Toyota’s passion for sports was present from the very early days of the company when it was founded in 1937. It was in the same year that the founder Kiichiro Toyoda organized the first sports club, track and field, within the newly established company. Akio Toyoda, the grandson of Kiichiro and Toyota President, explains his thinking on the reason why.
More than 80 years ago, our founder Kiichiro Toyoda created a sports club along with an automotive division. I was first wondering what the sports club was for at the time, and eventually came to understand why. The spirit of “never giving up” and the spirit of “for the team” that encourages people to work for someone else－I believe these mindsets were exactly what the founding members needed in their reckless challenge to establish the automotive industry in Japan. Kiichiro must have felt that sports could help strengthen the values they should cherish, bringing about what would make Toyota, Toyota. Since then, the automobile company and the sports team, have always been inseparable; they always pushed each other to continue on, as their paths overlapped.
Following the track and field club, a Judo club was created in 1938. As the years went on, Toyota added more sports clubs to its roster, notably a soccer, rugby, and volleyball club. A decade later, in 1951, the company held its first-ever “All-Toyota Games”, an event where Toyota Group companies competed with each other through various athletic activities, representing growing enthusiasm in sports activities at Toyota.
By 1974, Toyota had as many as 35 different sports clubs, divided among its primary working locations in Japan. For example, the Tokyo office had basketball, while track and field was in Tahara City, Aichi Prefecture (where its Tahara Plant is located); at the Higashi Fuji technical center in Shizuoka Prefecture, it was soccer. These various locations (and others) had athletes that participated regularly in world-wide competitions. Sports had taken a prominent position in the minds of employees at Toyota.
Even as globalization has, to some extent, created division among people, sports still play an important role in uniting people around the world, by bringing harmony and an opportunity to understand one another. Sports can encourage supporters, reinvigorate people in the local communities, and internally, bring team members around the world together.
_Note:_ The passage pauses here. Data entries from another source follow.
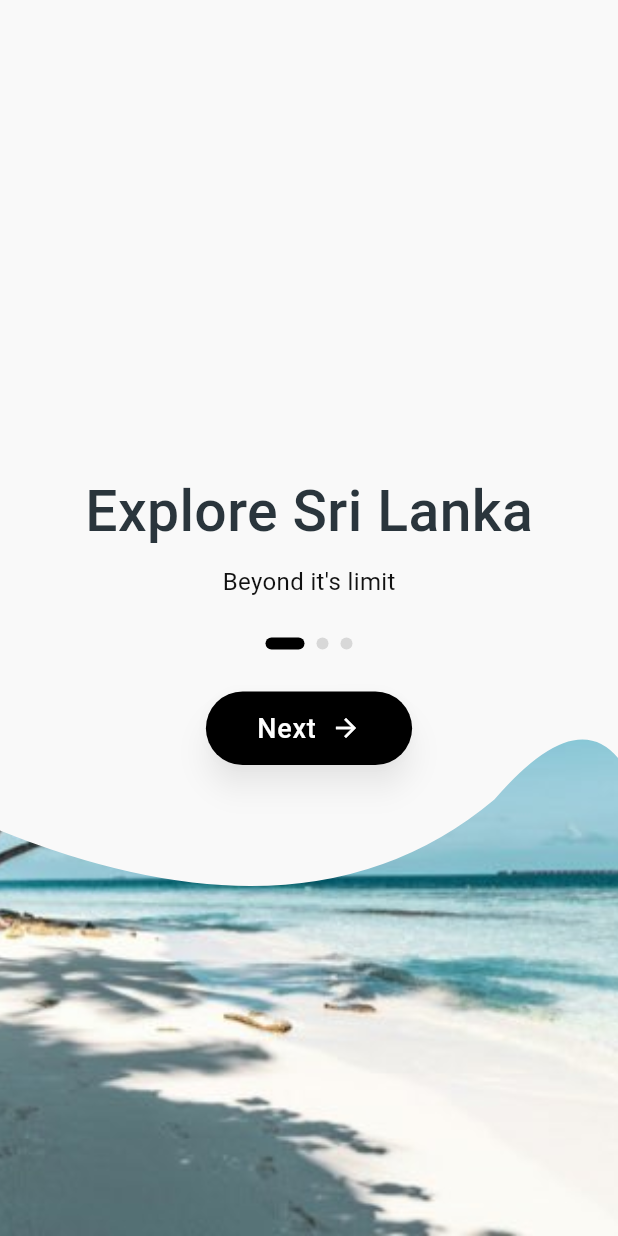
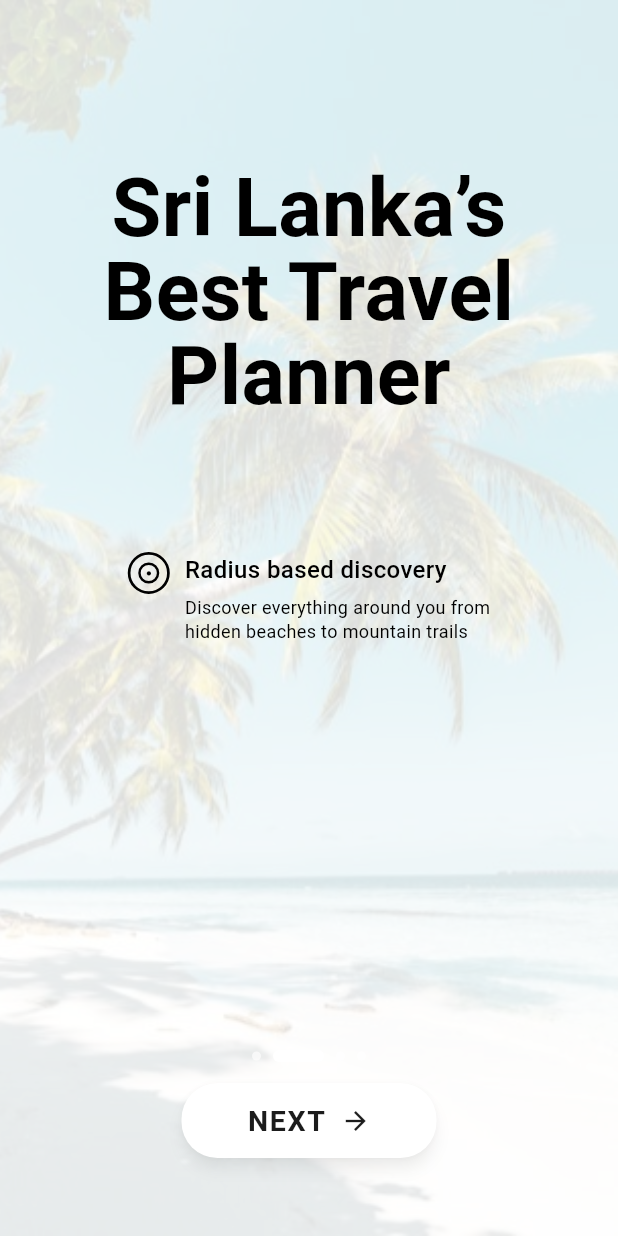
Before and after one commit to sanularajapaksha-prog/Sey-go-travel-guide-app-mobile-app, a Flutter app: the screen it shows after launch, on a phone screen of 412 x 824 dp. Run offline on Flutter 3.47's test engine with Material 3 defaults, Android fonts, the phone set to English and light mode, and no system bars; our stand-ins replace cached_network_image, connectivity_plus, flutter_dotenv, flutter_svg, fluttertoast, geolocator and 6 more; accounts and stored records are empty.

Commit message:
Update onboarding UI and related frontend screens

```diff
--- a/Documents/seygo/front-end/lib/main.dart
+++ b/Documents/seygo/front-end/lib/main.dart
@@ -8,7 +8,7 @@ import 'package:supabase_flutter/supabase_flutter.dart';
 import 'core/app_export.dart'; // AppRoutes
 import 'providers/theme_provider.dart';
 import 'providers/font_scale_provider.dart';
-import 'theme/app_theme.dart'; // your AppTheme class
+// your AppTheme class
 import 'widgets/custom_error_widget.dart';
 
 void main() async {
--- a/Documents/seygo/front-end/lib/presentation/onboarding_screen/onboarding_screen.dart
+++ b/Documents/seygo/front-end/lib/presentation/onboarding_screen/onboarding_screen.dart
@@ -16,75 +16,31 @@ class OnboardingScreen extends StatelessWidget {
             'assets/images/beach_background.jpg',
             fit: BoxFit.cover,
           ),
-          Align(
-            alignment: Alignment.topCenter,
-            child: FractionallySizedBox(
-              widthFactor: 1,
-              heightFactor: 0.84,
-              child: ClipPath(
-                clipper: _TopWhiteClipper(),
-                child: Container(color: const Color(0xFFF9F9F9)),
-              ),
-            ),
-          ),
+          Container(color: Colors.white.withValues(alpha: 0.86)),
           SafeArea(
             child: Center(
-              child: Column(
-                mainAxisSize: MainAxisSize.min,
-                children: [
-                  Text(
-                    'Explore Sri Lanka',
-                    style: GoogleFonts.roboto(
-                      fontSize: 38,
-                      fontWeight: FontWeight.w500,
-                      color: const Color(0xFF2A353C),
-                    ),
-                  ),
-                  const SizedBox(height: 8),
-                  Text(
-                    "Beyond it's limit",
-                    style: GoogleFonts.roboto(
-                      fontSize: 16,
-                      fontWeight: FontWeight.w400,
-                      color: const Color(0xFF111111),
-                    ),
-                  ),
-                  const SizedBox(height: 26),
-                  const _OnboardingDots(),
-                  const SizedBox(height: 28),
-                  ElevatedButton(
-                    onPressed: () {
-                      Navigator.pushNamed(context, AppRoutes.welcomeHomeScreen);
-                    },
-                    style: ElevatedButton.styleFrom(
-                      backgroundColor: Colors.black,
-                      foregroundColor: Colors.white,
-                      elevation: 8,
-                      shadowColor: Colors.black.withValues(alpha: 0.35),
-                      padding: const EdgeInsets.symmetric(
-                        horizontal: 34,
-                        vertical: 14,
-                      ),
-                      shape: RoundedRectangleBorder(
-                        borderRadius: BorderRadius.circular(28),
+              child: ConstrainedBox(
+                constraints: const BoxConstraints(maxWidth: 320),
+                child: Column(
+                  children: [
+                    const SizedBox(height: 110),
+                    Text(
+                      "Sri Lanka’s\nBest Travel\nPlanner",
+                      textAlign: TextAlign.center,
+                      style: GoogleFonts.roboto(
+                        fontSize: 54,
+                        height: 1.04,
+                        fontWeight: FontWeight.w700,
+                        color: Colors.black,
                       ),
                     ),
-                    child: Row(
-                      mainAxisSize: MainAxisSize.min,
-                      children: [
-                        Text(
-                          'Next',
-                          style: GoogleFonts.roboto(
-                            fontSize: 18,
-                            fontWeight: FontWeight.w500,
-                          ),
-                        ),
-                        const SizedBox(width: 10),
-                        const Icon(Icons.arrow_forward, size: 20),
-                      ],
-                    ),
-                  ),
-                ],
+                    const SizedBox(height: 90),
+                    const _FeatureItem(),
+                    const Spacer(),
+                    const _BottomControls(),
+                    const SizedBox(height: 52),
+                  ],
+                ),
               ),
             ),
           ),
@@ -94,65 +50,139 @@ class OnboardingScreen extends StatelessWidget {
   }
 }
 
-class _OnboardingDots extends StatelessWidget {
-  const _OnboardingDots();
+class _FeatureItem extends StatelessWidget {
+  const _FeatureItem();
 
   @override
   Widget build(BuildContext context) {
     return Row(
       mainAxisSize: MainAxisSize.min,
+      crossAxisAlignment: CrossAxisAlignment.start,
       children: [
         Container(
-          width: 26,
-          height: 8,
+          width: 28,
+          height: 28,
+          alignment: Alignment.center,
           decoration: BoxDecoration(
-            color: Colors.black,
-            borderRadius: BorderRadius.circular(8),
+            shape: BoxShape.circle,
+            border: Border.all(color: Colors.black, width: 1.8),
+          ),
+          child: Container(
+            width: 14,
+            height: 14,
+            decoration: BoxDecoration(
+              shape: BoxShape.circle,
+              border: Border.all(color: Colors.black, width: 1.6),
+            ),
+            child: const Center(
+              child: Icon(Icons.circle, size: 3.5, color: Colors.black),
+            ),
           ),
         ),
-        const SizedBox(width: 8),
-        _dot(),
-        const SizedBox(width: 8),
-        _dot(),
+        const SizedBox(width: 10),
+        Column(
+          crossAxisAlignment: CrossAxisAlignment.start,
+          children: [
+            Text(
+              'Radius based discovery',
+              style: GoogleFonts.roboto(
+                fontSize: 16,
+                fontWeight: FontWeight.w500,
+                color: Colors.black,
+              ),
+            ),
+            const SizedBox(height: 6),
+            Text(
+              'Discover everything around you from\nhidden beaches to mountain trails',
+              style: GoogleFonts.roboto(
+                fontSize: 12,
+                height: 1.3,
+                fontWeight: FontWeight.w400,
+                color: Colors.black,
+              ),
+            ),
+          ],
+        ),
+      ],
+    );
+  }
+}
+
+class _BottomControls extends StatelessWidget {
+  const _BottomControls();
+
+  @override
+  Widget build(BuildContext context) {
+    return Column(
+      mainAxisSize: MainAxisSize.min,
+      children: [
+        Row(
+          mainAxisSize: MainAxisSize.min,
+          children: [
+            _dot(inactive: true),
+            const SizedBox(width: 8),
+            Container(
+              width: 34,
+              height: 8,
+              decoration: BoxDecoration(
+                color: Colors.white,
+                borderRadius: BorderRadius.circular(10),
+              ),
+            ),
+            const SizedBox(width: 8),
+            _dot(inactive: true),
+            const SizedBox(width: 8),
+            _dot(inactive: true),
+          ],
+        ),
+        const SizedBox(height: 14),
+        SizedBox(
+          height: 50,
+          width: 170,
+          child: ElevatedButton(
+            onPressed: () {
+              Navigator.pushNamed(context, AppRoutes.welcomeHomeScreen);
+            },
+            style: ElevatedButton.styleFrom(
+              backgroundColor: Colors.white,
+              foregroundColor: const Color(0xFF1C1C1C),
+              elevation: 4,
+              shadowColor: Colors.black.withValues(alpha: 0.3),
+              padding: const EdgeInsets.symmetric(horizontal: 20, vertical: 10),
+              shape: RoundedRectangleBorder(
+                borderRadius: BorderRadius.circular(24),
+              ),
+            ),
+            child: Row(
+              mainAxisAlignment: MainAxisAlignment.center,
+              mainAxisSize: MainAxisSize.min,
+              children: [
+                Text(
+                  'NEXT',
+                  style: GoogleFonts.roboto(
+                    fontSize: 19,
+                    letterSpacing: 1.1,
+                    fontWeight: FontWeight.w700,
+                  ),
+                ),
+                const SizedBox(width: 10),
+                const Icon(Icons.arrow_forward, size: 20),
+              ],
+            ),
+          ),
+        ),
       ],
     );
   }
 
-  Widget _dot() {
+  Widget _dot({required bool inactive}) {
     return Container(
-      width: 8,
-      height: 8,
-      decoration: const BoxDecoration(
-        color: Color(0xFFD8D8D8),
+      width: 6,
+      height: 6,
+      decoration: BoxDecoration(
+        color: inactive ? Colors.white.withValues(alpha: 0.65) : Colors.white,
         shape: BoxShape.circle,
       ),
     );
   }
 }
-
-class _TopWhiteClipper extends CustomClipper<Path> {
-  @override
-  Path getClip(Size size) {
-    final path = Path()
-      ..lineTo(0, size.height * 0.80)
-      ..quadraticBezierTo(
-        size.width * 0.50,
-        size.height * 0.92,
-        size.width * 0.80,
-        size.height * 0.77,
-      )
-      ..quadraticBezierTo(
-        size.width * 0.93,
-        size.height * 0.68,
-        size.width,
-        size.height * 0.73,
-      )
-      ..lineTo(size.width, 0)
-      ..close();
-
-    return path;
-  }
-
-  @override
-  bool shouldReclip(covariant CustomClipper<Path> oldClipper) => false;
-}
--- a/Documents/seygo/front-end/lib/presentation/welcome_home_screen/welcome_home_screen_initial_page.dart
+++ b/Documents/seygo/front-end/lib/presentation/welcome_home_screen/welcome_home_screen_initial_page.dart
@@ -1,9 +1,6 @@
 import 'package:flutter/material.dart';
 import 'package:sizer/sizer.dart';
-import 'package:google_fonts/google_fonts.dart';
 
-import '../../core/app_export.dart';
-import '../../widgets/custom_icon_widget.dart';
 import './widgets/category_pill_widget.dart';
 import './widgets/destination_card_widget.dart';
 import './widgets/featured_carousel_widget.dart';
--- a/Documents/seygo/front-end/lib/presentation/welcome_home_screen/widgets/general_settings_popup.dart
+++ b/Documents/seygo/front-end/lib/presentation/welcome_home_screen/widgets/general_settings_popup.dart
@@ -11,11 +11,11 @@ class GeneralSettingsPopup extends StatefulWidget {
 
 class _GeneralSettingsPopupState extends State<GeneralSettingsPopup> {
   // Current values (you can later load from shared_preferences / provider)
-  String _language = 'English (Sri Lanka)';
-  String _countryRegion = 'Sri Lanka';
-  String _timeZone = 'Asia/Colombo (GMT+05:30)';
+  final String _language = 'English (Sri Lanka)';
+  final String _countryRegion = 'Sri Lanka';
+  final String _timeZone = 'Asia/Colombo (GMT+05:30)';
   String _notificationPref = 'Unmute'; // Unmute or Mute
-  String _units = 'Kilometres / Metres';
+  final String _units = 'Kilometres / Metres';
 
   @override
   Widget build(BuildContext context) {
--- a/Documents/seygo/front-end/lib/presentation/welcome_home_screen/widgets/profile_settings_popup.dart
+++ b/Documents/seygo/front-end/lib/presentation/welcome_home_screen/widgets/profile_settings_popup.dart
@@ -79,7 +79,7 @@ class _ProfileSettingsPopupState extends State<ProfileSettingsPopup> {
                     children: [
                       CircleAvatar(
                         radius: 20.w,
-                        backgroundColor: theme.colorScheme.surfaceVariant,
+                        backgroundColor: theme.colorScheme.surfaceContainerHighest,
                         child: Icon(
                           Icons.person,
                           size: 35.w,
@@ -164,7 +164,7 @@ class _ProfileSettingsPopupState extends State<ProfileSettingsPopup> {
                 SizedBox(height: 2.h),
 
                 DropdownButtonFormField<String>(
-                  value: _preferredTravelStyle,
+                  initialValue: _preferredTravelStyle,
                   decoration: InputDecoration(
                     labelText: "Preferred Travel Style",
                     border: OutlineInputBorder(
--- a/Documents/seygo/front-end/lib/widgets/custom_image_widget.dart
+++ b/Documents/seygo/front-end/lib/widgets/custom_image_widget.dart
@@ -83,7 +83,7 @@ class CustomImageWidget extends StatelessWidget {
   }
 
   ///build the image with border radius
-  _buildCircleImage() {
+  dynamic _buildCircleImage() {
     if (radius != null) {
       return ClipRRect(
         borderRadius: radius ?? BorderRadius.zero,
@@ -95,7 +95,7 @@ class CustomImageWidget extends StatelessWidget {
   }
 
   ///build the image with border and border radius style
-  _buildImageWithBorder() {
+  Widget _buildImageWithBorder() {
     if (border != null) {
       return Container(
         decoration: BoxDecoration(border: border, borderRadius: radius),
```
These are the reasons why Toyota is passionate about sports.
The power of sports is a value Toyota has cherished
Toyota has, since its founding, remained committed to keeping its internal sports teams and continued to recognize sports as a way of bringing people together, no matter the market conditions or the broader challenges its business has faced. It is because the power of sports is exactly a value that Toyota has long cherished, as shown in key words of sports: “challenge,” “never give up,” “teamwork,” and “respect.”
People all over the world have experienced difficulty because of the COVID-19 pandemic, and athletes are no exception, having struggled with various restrictions. Regardless, Team Toyota athletes around the world will never stop fervently moving forward and aiming high. In this new section, Toyota Times will uncover such actions and spirit of Toyota’s athletes.